Fault Handling in SOA Suite
Ronald van Luttikhuizen en Guido Schmutz presented on Fault Handling in the SOA Suite. There is a clear need for another approach compared to say traditional systems. This is because SOA based systems differ from traditional system on the following aspects: level of heterogeneity, number of (different types of) consumers, asynchronous responses, and the way that transactions are handled.
Guido showed us around in the OSB with a focus on the following features: Result Caching, Service Throttling, Retry mechanism, Service pooling (talking to multiple endpoints) and Fault Message on callback (in async). Ronald gave a demo on how the Compensate and Fault Policy Framework work in BPEL.
This presentation on SOA Suite Fault Handling is also available on slideshare.
Using Oracle Apex as a replacement for BPEL Console
The company where this case was build has a high number of messages running through their BPEL 10g. This causes performance issues in the BPEL Console due to the high number of instances (millions on a daily basis) in the dehydration store (on which full table scans are performed). They created an own more lightweight console in Apex to manage both deployed BPELs as well as instances. Their solution uses the following ingredients:

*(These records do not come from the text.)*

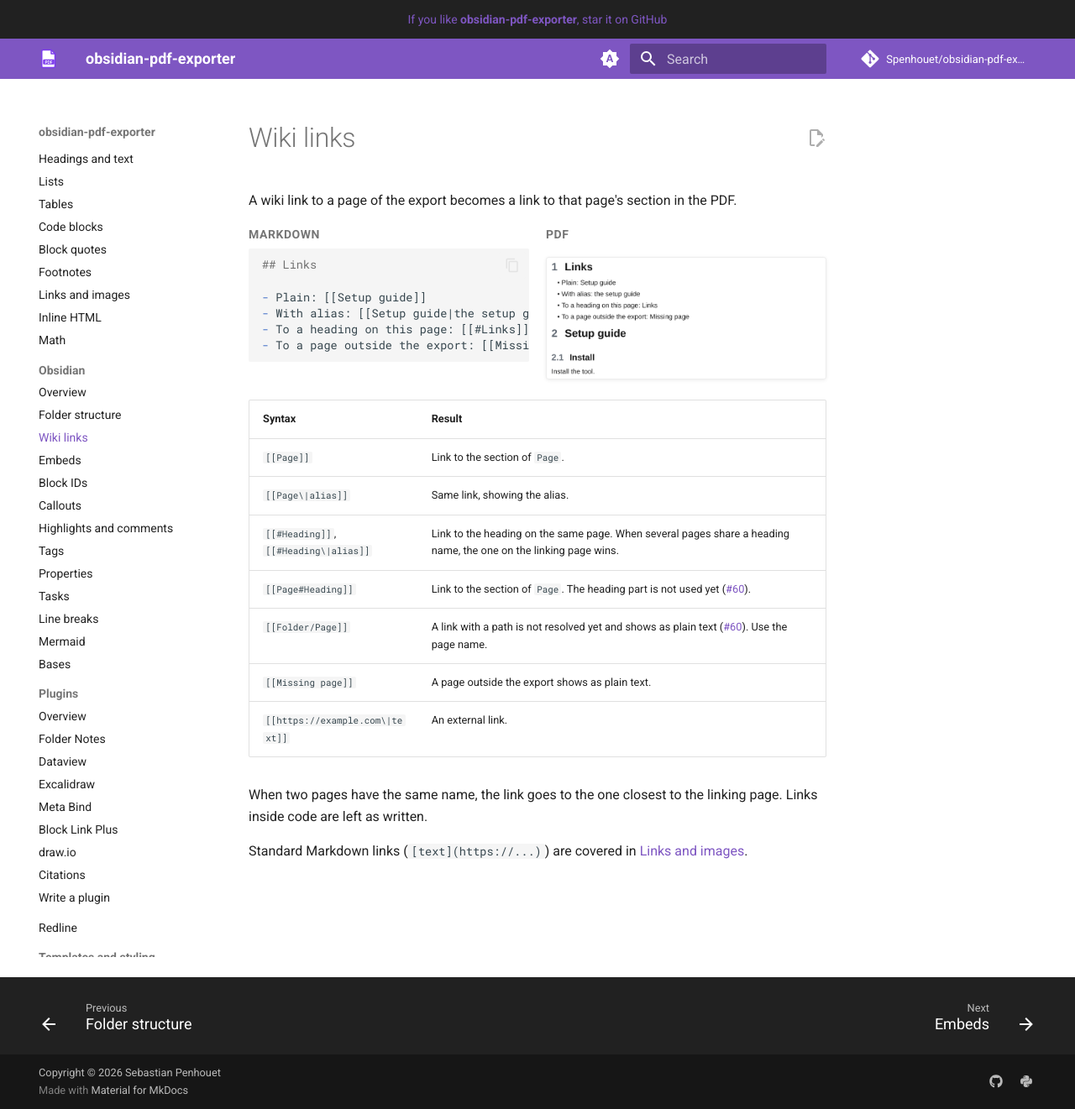
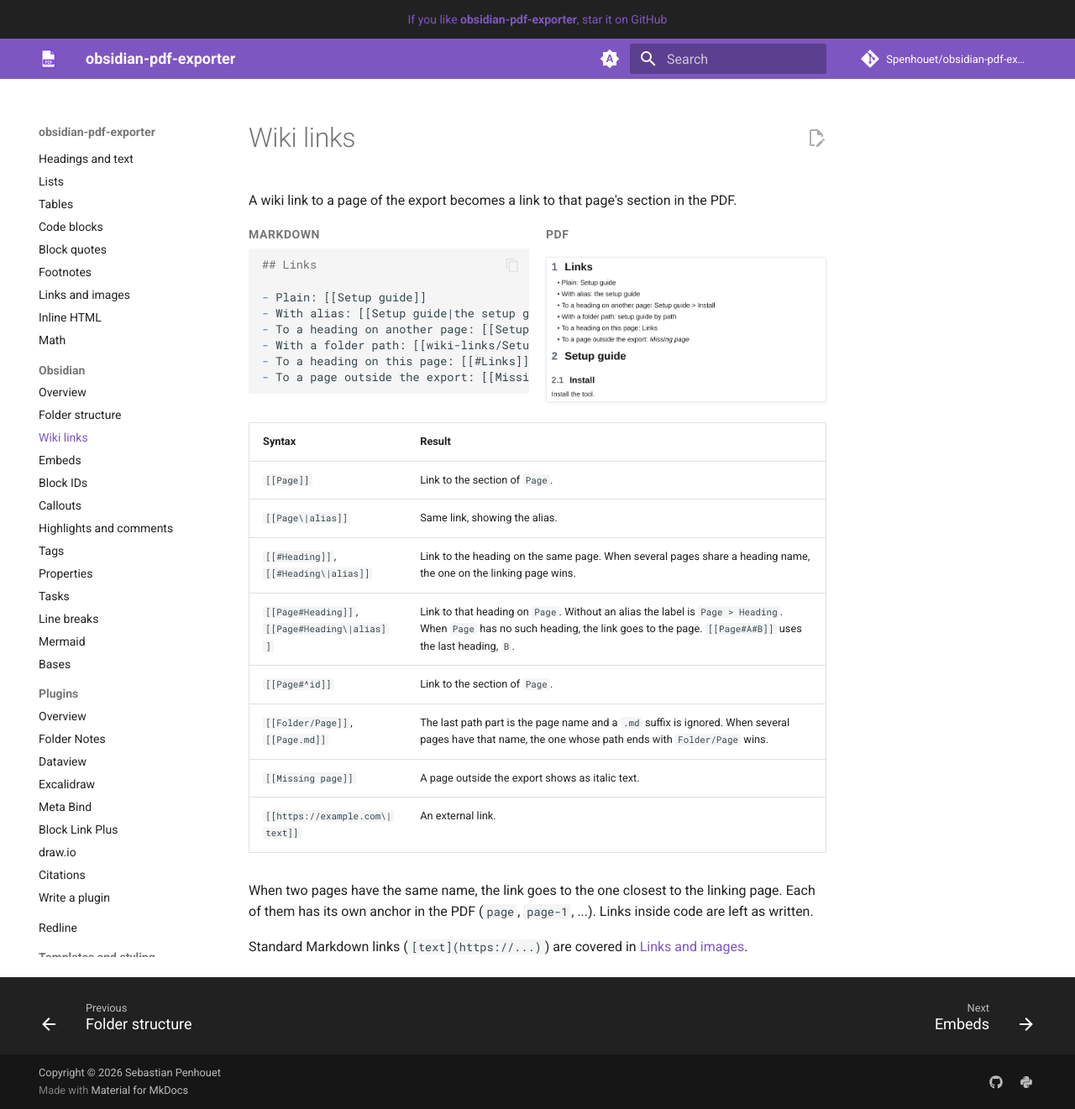
Before and after one commit to Spenhouet/obsidian-pdf-exporter, an MkDocs documentation site: the page built from docs/obsidian/wiki-links.md, in a window 1280 px wide and 1321 px high. Shown: the whole window at 84% size. Built offline with MkDocs 1.6.1 and Material for MkDocs 9.7.7, drawn with Linux system fonts in a browser that asks for light colours; comment, search, counter and statistics services are not loaded.

Commit message:
Document heading links, path links and Meta Bind date formats
Remove the notes about #60 and #61 from the wiki links and Meta Bind
pages, and show heading links, path links and dates in the examples.

```diff
--- a/docs/obsidian/wiki-links.md
+++ b/docs/obsidian/wiki-links.md
@@ -29,11 +29,12 @@ A wiki link to a page of the export becomes a link to that page's section in the
 | `[[Page]]` | Link to the section of `Page`. |
 | `[[Page\|alias]]` | Same link, showing the alias. |
 | `[[#Heading]]`, `[[#Heading\|alias]]` | Link to the heading on the same page. When several pages share a heading name, the one on the linking page wins. |
-| `[[Page#Heading]]` | Link to the section of `Page`. The heading part is not used yet ([#60](https://github.com/Spenhouet/obsidian-pdf-exporter/issues/60)). |
-| `[[Folder/Page]]` | A link with a path is not resolved yet and shows as plain text ([#60](https://github.com/Spenhouet/obsidian-pdf-exporter/issues/60)). Use the page name. |
-| `[[Missing page]]` | A page outside the export shows as plain text. |
+| `[[Page#Heading]]`, `[[Page#Heading\|alias]]` | Link to that heading on `Page`. Without an alias the label is `Page > Heading`. When `Page` has no such heading, the link goes to the page. `[[Page#A#B]]` uses the last heading, `B`. |
+| `[[Page#^id]]` | Link to the section of `Page`. |
+| `[[Folder/Page]]`, `[[Page.md]]` | The last path part is the page name and a `.md` suffix is ignored. When several pages have that name, the one whose path ends with `Folder/Page` wins. |
+| `[[Missing page]]` | A page outside the export shows as italic text. |
 | `[[https://example.com\|text]]` | An external link. |
 
-When two pages have the same name, the link goes to the one closest to the linking page. Links inside code are left as written.
+When two pages have the same name, the link goes to the one closest to the linking page. Each of them has its own anchor in the PDF (`page`, `page-1`, ...). Links inside code are left as written.
 
 Standard Markdown links (`[text](https://...)`) are covered in [Links and images](../markdown/links-images.md).
--- a/examples/wiki-links/wiki-links.md
+++ b/examples/wiki-links/wiki-links.md
@@ -2,5 +2,7 @@
 
 - Plain: [[Setup guide]]
 - With alias: [[Setup guide|the setup guide]]
+- To a heading on another page: [[Setup guide#Install]]
+- With a folder path: [[wiki-links/Setup guide|setup guide by path]]
 - To a heading on this page: [[#Links]]
 - To a page outside the export: [[Missing page]]
```
Also changed, not shown: docs/llms-full.txt (+9 -8 lines), docs/plugins/meta-bind.md (+1 -3 lines), examples/meta-bind/meta-bind.md (+1 -1 lines), docs/img/features/meta-bind.png, docs/img/features/wiki-links.png.
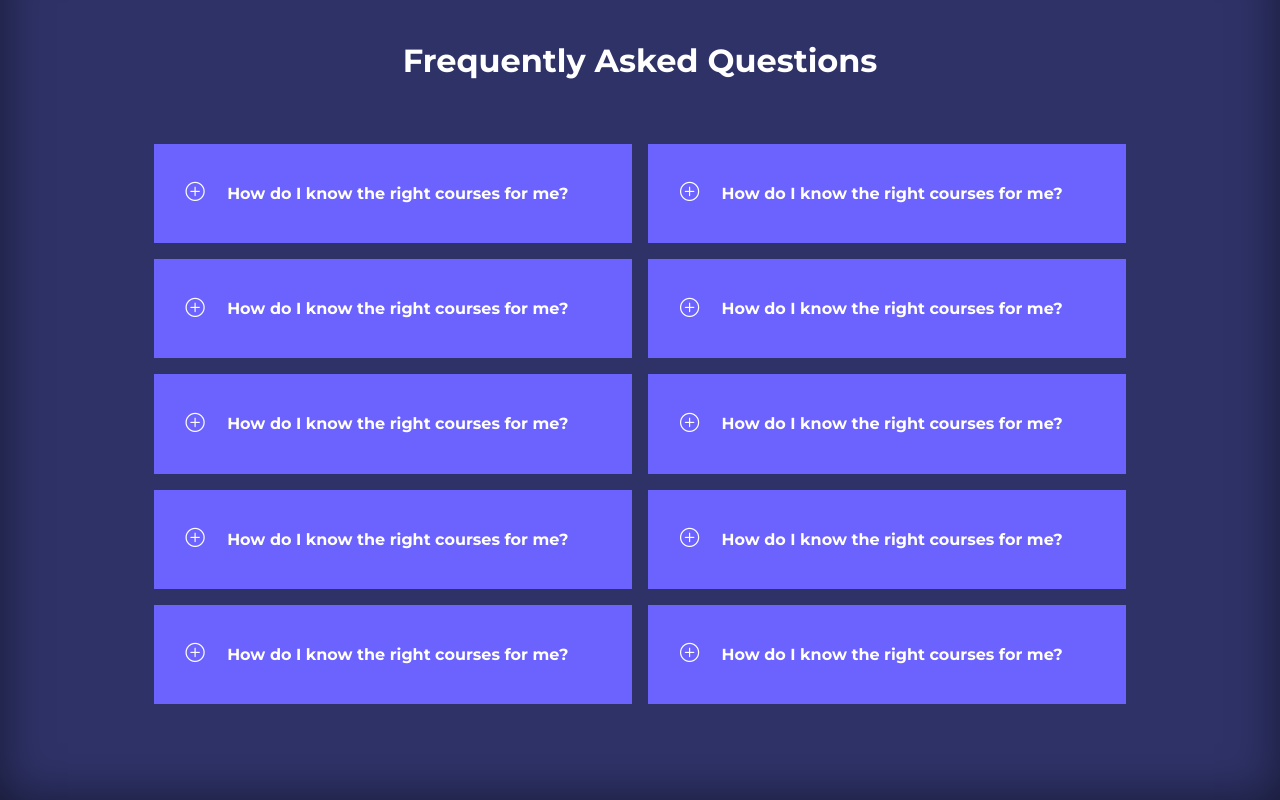
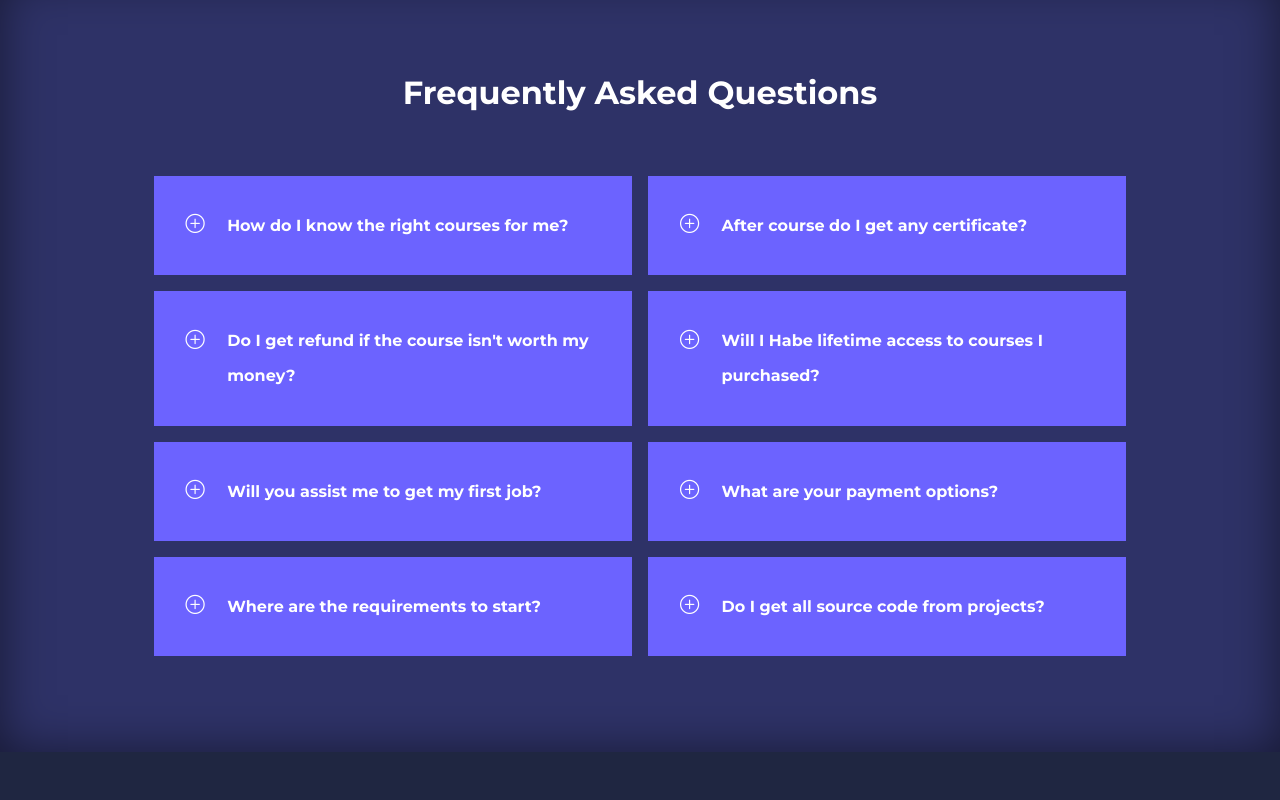
Before and after one commit to DanielKrol90/project-EducationWebsite, a plain HTML site: page index.html in a window 1280 px wide. Shown: the part 2168-2968 px from the top of the page. After the commit the page ends 2920 px from the top, so only its background shows below. Drawn offline with nearby package versions, Linux system fonts and the light colour scheme.

Commit message:
section faqs finished

```diff
--- a/css/style.css
+++ b/css/style.css
@@ -170,7 +170,7 @@ header {
 
 .categories {
     background: var(--color-bg-secondary);
-    height: 30rem;
+    height: 32rem;
 }
 
 .categories h1 {
--- a/index.html
+++ b/index.html
@@ -149,63 +149,49 @@
             <article class="faq">
                 <div class="faq-icon"><i class="bi bi-plus-circle"></i></div>
                 <div class="question-answer">
-                    <h4>How do I know the right courses for me?</h4>
+                    <h4>After course do I get any certificate?</h4>
                     <p>Lorem ipsum dolor sit amet consectetur adipisicing elit. At consequuntur rerum omnis beatae cum? Praesentium quae reiciendis non quas ipsa? Lorem ipsum dolor sit amet consectetur adipisicing elit. Perspiciatis, ducimus?</p>
                 </div>
             </article>
             <article class="faq">
                 <div class="faq-icon"><i class="bi bi-plus-circle"></i></div>
                 <div class="question-answer">
-                    <h4>How do I know the right courses for me?</h4>
+                    <h4>Do I get refund if the course isn't worth my money?</h4>
                     <p>Lorem ipsum dolor sit amet consectetur adipisicing elit. At consequuntur rerum omnis beatae cum? Praesentium quae reiciendis non quas ipsa? Lorem ipsum dolor sit amet consectetur adipisicing elit. Perspiciatis, ducimus?</p>
                 </div>
             </article>
             <article class="faq">
                 <div class="faq-icon"><i class="bi bi-plus-circle"></i></div>
                 <div class="question-answer">
-                    <h4>How do I know the right courses for me?</h4>
+                    <h4>Will I Habe lifetime access to courses I purchased?</h4>
                     <p>Lorem ipsum dolor sit amet consectetur adipisicing elit. At consequuntur rerum omnis beatae cum? Praesentium quae reiciendis non quas ipsa? Lorem ipsum dolor sit amet consectetur adipisicing elit. Perspiciatis, ducimus?</p>
                 </div>
             </article>
             <article class="faq">
                 <div class="faq-icon"><i class="bi bi-plus-circle"></i></div>
                 <div class="question-answer">
-                    <h4>How do I know the right courses for me?</h4>
+                    <h4>Will you assist me to get my first job?</h4>
                     <p>Lorem ipsum dolor sit amet consectetur adipisicing elit. At consequuntur rerum omnis beatae cum? Praesentium quae reiciendis non quas ipsa? Lorem ipsum dolor sit amet consectetur adipisicing elit. Perspiciatis, ducimus?</p>
                 </div>
             </article>
             <article class="faq">
                 <div class="faq-icon"><i class="bi bi-plus-circle"></i></div>
                 <div class="question-answer">
-                    <h4>How do I know the right courses for me?</h4>
+                    <h4>What are your payment options?</h4>
                     <p>Lorem ipsum dolor sit amet consectetur adipisicing elit. At consequuntur rerum omnis beatae cum? Praesentium quae reiciendis non quas ipsa? Lorem ipsum dolor sit amet consectetur adipisicing elit. Perspiciatis, ducimus?</p>
                 </div>
             </article>
             <article class="faq">
                 <div class="faq-icon"><i class="bi bi-plus-circle"></i></div>
                 <div class="question-answer">
-                    <h4>How do I know the right courses for me?</h4>
+                    <h4>Where are the requirements to start?</h4>
                     <p>Lorem ipsum dolor sit amet consectetur adipisicing elit. At consequuntur rerum omnis beatae cum? Praesentium quae reiciendis non quas ipsa? Lorem ipsum dolor sit amet consectetur adipisicing elit. Perspiciatis, ducimus?</p>
                 </div>
             </article>
             <article class="faq">
                 <div class="faq-icon"><i class="bi bi-plus-circle"></i></div>
                 <div class="question-answer">
-                    <h4>How do I know the right courses for me?</h4>
-                    <p>Lorem ipsum dolor sit amet consectetur adipisicing elit. At consequuntur rerum omnis beatae cum? Praesentium quae reiciendis non quas ipsa? Lorem ipsum dolor sit amet consectetur adipisicing elit. Perspiciatis, ducimus?</p>
-                </div>
-            </article>
-            <article class="faq">
-                <div class="faq-icon"><i class="bi bi-plus-circle"></i></div>
-                <div class="question-answer">
-                    <h4>How do I know the right courses for me?</h4>
-                    <p>Lorem ipsum dolor sit amet consectetur adipisicing elit. At consequuntur rerum omnis beatae cum? Praesentium quae reiciendis non quas ipsa? Lorem ipsum dolor sit amet consectetur adipisicing elit. Perspiciatis, ducimus?</p>
-                </div>
-            </article>
-            <article class="faq">
-                <div class="faq-icon"><i class="bi bi-plus-circle"></i></div>
-                <div class="question-answer">
-                    <h4>How do I know the right courses for me?</h4>
+                    <h4>Do I get all source code from projects?</h4>
                     <p>Lorem ipsum dolor sit amet consectetur adipisicing elit. At consequuntur rerum omnis beatae cum? Praesentium quae reiciendis non quas ipsa? Lorem ipsum dolor sit amet consectetur adipisicing elit. Perspiciatis, ducimus?</p>
                 </div>
             </article>
```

- A BPEL api – which is included in a BPEL script. They import orabpel.jar for this.
- A BPEL script that exposes a part of the BPEL api as a web service. Embed Java in a BPEL and call the API.
- An Apex front end that calls the web service to perform maintenance tasks.
In my opinion this delivers value to this company, however are there better ways to expose Java as a web service. Besides that this adds additional BPEL instances to the bottleneck resource.
Tuning SOA Suite 11g for perfomance
This presentation was delivered by Vikas Anand. One of the best parts of his presentation was that he didn’t only address the tuning part but also the design part. This mainly focus on preventing the need for tuning afterwards. Some of the design considerations he mentioned were:
- Choose the right tool for the job.
- Design it right – Consider what parts of the integration have to be synchronous and what have to be asynchronous. To which he added the advise to be aware of transactional boundaries.
- Need a holistic view on sizing and capacity – Based on business requirements.
- Plan sizing of dehydration DB – make sure there is a retention strategy and implement dehydration strategy.
- Use the same JVM across (different) clusters.